As Al Gore and George W. Bush sparred over a variety of issues during Tuesday night's debate, they each promised to use the Net to solve some of the nation?s ills.
Farmers, Gore said, could take part in "Internet-based activities" as an extra source of income in tough times. He also proposed to cut federal spending by continuing to push government services online.
But perhaps the most interesting discussion came when a member of the audience asked the candidates if a deal could be struck with Hollywood to stem the flow of pornographic images and foul language in movies, music and other forms of entertainment.
Bush took the opportunity to endorse a Republican-backed bill calling for federal money to support smut-blocking software in public libraries and schools so "if kids get on the Internet, there?s not going to be pornography or violence coming in."
The bill, introduced in the Senate by Sens. John McCain, R-Ariz., and Rick Santorum, R-Pa., was attached to an appropriations bill that could get a final vote this week. Civil libertarians, industry executives and conservatives have blasted the filtering effort. While Bush didn't mention the bill in his response, he made it clear he supports the proposal.
Gore, on the other hand, said he favored a one-click feature that allows parents to check on their children's surfing.
The filtering question has been hotly contested for several years. Civil libertarians believe much of the filtering software on the market blocks legitimate sites, violating First Amendment rights. Some conservative groups, however, view the technology as a necessary protection for children who could become unwitting victims while surfing the Net.
Under McCain's proposal, any school or library that did not install software to filter out pornography would lose its federal dollars intended to help it buy Internet access.
The presidential debate took place at Washington University in St. Louis.
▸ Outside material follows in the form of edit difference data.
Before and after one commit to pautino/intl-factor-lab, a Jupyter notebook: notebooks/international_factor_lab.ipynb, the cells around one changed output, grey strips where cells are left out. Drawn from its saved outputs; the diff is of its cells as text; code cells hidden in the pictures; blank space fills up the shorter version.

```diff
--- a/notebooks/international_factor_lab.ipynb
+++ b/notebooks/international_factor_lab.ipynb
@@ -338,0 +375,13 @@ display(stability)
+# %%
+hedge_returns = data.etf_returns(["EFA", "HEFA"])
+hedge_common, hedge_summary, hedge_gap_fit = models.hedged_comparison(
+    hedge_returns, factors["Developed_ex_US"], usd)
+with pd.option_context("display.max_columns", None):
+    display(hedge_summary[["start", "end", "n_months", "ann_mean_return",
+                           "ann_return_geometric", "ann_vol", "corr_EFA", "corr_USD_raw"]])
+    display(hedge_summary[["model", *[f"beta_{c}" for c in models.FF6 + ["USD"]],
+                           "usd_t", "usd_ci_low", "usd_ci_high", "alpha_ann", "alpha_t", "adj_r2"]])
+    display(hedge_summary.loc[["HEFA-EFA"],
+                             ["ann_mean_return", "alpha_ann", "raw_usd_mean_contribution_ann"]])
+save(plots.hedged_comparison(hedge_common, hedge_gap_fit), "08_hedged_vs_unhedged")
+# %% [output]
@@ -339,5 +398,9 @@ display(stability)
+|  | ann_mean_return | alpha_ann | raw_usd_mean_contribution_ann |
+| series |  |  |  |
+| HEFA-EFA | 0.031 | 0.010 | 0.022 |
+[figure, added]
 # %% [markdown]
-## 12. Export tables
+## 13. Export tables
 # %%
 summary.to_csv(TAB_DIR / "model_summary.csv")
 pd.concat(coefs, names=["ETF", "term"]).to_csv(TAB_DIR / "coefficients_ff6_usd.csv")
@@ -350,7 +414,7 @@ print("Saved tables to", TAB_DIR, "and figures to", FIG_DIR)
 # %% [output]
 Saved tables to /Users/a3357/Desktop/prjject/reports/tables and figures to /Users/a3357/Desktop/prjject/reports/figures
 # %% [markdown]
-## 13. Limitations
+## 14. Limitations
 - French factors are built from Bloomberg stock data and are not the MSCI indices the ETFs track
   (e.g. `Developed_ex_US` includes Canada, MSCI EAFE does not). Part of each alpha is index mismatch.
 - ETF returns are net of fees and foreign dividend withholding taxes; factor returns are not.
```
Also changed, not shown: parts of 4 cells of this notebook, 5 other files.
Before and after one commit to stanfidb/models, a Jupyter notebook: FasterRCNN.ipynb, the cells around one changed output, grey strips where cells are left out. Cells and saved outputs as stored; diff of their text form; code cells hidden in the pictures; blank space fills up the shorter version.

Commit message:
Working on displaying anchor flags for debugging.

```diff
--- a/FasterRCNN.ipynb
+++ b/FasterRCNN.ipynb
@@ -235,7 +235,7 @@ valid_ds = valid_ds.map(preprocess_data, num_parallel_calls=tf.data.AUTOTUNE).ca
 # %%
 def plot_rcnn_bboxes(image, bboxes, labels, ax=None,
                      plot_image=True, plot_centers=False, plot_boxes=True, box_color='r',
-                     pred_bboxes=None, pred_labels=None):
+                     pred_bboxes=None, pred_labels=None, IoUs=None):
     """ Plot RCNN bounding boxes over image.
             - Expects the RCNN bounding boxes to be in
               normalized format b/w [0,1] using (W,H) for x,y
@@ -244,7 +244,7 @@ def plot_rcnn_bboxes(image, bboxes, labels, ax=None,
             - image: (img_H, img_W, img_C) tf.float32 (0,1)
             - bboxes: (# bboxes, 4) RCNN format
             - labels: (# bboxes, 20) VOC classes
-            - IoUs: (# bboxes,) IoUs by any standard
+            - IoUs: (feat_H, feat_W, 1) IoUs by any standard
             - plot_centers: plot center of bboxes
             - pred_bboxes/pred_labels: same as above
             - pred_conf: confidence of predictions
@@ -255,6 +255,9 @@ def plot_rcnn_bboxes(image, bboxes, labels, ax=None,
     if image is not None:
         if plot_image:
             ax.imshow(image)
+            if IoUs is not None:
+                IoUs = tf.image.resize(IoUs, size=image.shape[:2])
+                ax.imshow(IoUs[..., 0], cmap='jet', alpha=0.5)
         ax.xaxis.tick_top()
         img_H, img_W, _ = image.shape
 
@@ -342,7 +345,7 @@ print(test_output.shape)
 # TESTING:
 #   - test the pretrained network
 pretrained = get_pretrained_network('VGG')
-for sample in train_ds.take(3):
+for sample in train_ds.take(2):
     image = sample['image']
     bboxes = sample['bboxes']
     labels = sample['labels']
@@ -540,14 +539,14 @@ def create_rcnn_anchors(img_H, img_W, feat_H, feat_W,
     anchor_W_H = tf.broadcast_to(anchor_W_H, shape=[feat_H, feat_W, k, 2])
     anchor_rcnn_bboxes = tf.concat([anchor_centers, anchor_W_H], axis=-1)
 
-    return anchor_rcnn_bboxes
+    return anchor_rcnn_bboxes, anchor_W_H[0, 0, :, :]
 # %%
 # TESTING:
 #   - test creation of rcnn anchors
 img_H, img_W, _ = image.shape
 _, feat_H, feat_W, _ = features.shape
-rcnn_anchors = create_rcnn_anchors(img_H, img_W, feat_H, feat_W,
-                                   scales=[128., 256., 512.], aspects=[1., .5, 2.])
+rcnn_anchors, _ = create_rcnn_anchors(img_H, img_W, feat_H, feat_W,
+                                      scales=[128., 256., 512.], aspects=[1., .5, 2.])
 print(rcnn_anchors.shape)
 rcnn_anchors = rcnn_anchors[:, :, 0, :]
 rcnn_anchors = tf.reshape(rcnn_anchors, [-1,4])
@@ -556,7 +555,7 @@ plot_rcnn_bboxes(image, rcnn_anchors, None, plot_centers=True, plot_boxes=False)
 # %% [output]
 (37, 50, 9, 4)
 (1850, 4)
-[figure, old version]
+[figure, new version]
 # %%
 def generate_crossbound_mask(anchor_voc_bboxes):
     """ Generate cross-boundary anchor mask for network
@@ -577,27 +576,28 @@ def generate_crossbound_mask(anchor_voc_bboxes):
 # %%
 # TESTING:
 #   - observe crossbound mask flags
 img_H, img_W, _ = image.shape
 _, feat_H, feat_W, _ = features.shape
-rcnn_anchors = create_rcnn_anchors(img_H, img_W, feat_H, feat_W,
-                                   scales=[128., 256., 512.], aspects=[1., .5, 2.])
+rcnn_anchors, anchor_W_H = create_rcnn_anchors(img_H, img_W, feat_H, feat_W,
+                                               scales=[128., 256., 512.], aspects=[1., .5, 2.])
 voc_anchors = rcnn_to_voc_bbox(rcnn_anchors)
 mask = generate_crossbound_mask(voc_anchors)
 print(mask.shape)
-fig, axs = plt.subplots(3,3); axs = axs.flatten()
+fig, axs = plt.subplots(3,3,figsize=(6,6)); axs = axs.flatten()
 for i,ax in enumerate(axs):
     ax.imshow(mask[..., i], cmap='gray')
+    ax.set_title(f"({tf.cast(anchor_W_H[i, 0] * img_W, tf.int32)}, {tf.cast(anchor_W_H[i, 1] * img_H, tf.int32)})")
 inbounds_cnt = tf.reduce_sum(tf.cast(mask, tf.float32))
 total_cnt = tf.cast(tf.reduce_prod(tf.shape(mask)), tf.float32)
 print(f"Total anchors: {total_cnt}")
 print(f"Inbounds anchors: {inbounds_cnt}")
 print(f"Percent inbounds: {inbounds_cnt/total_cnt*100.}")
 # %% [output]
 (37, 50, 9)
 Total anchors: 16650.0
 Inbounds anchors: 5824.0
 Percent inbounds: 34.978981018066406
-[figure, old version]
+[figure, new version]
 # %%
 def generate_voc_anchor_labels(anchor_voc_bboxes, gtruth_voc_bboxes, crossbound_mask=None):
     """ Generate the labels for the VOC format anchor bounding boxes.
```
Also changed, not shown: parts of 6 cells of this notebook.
Unlike the previous two debates, this one featured questions from the audience, and the candidates were free to pace on a carpet as they addressed the audience.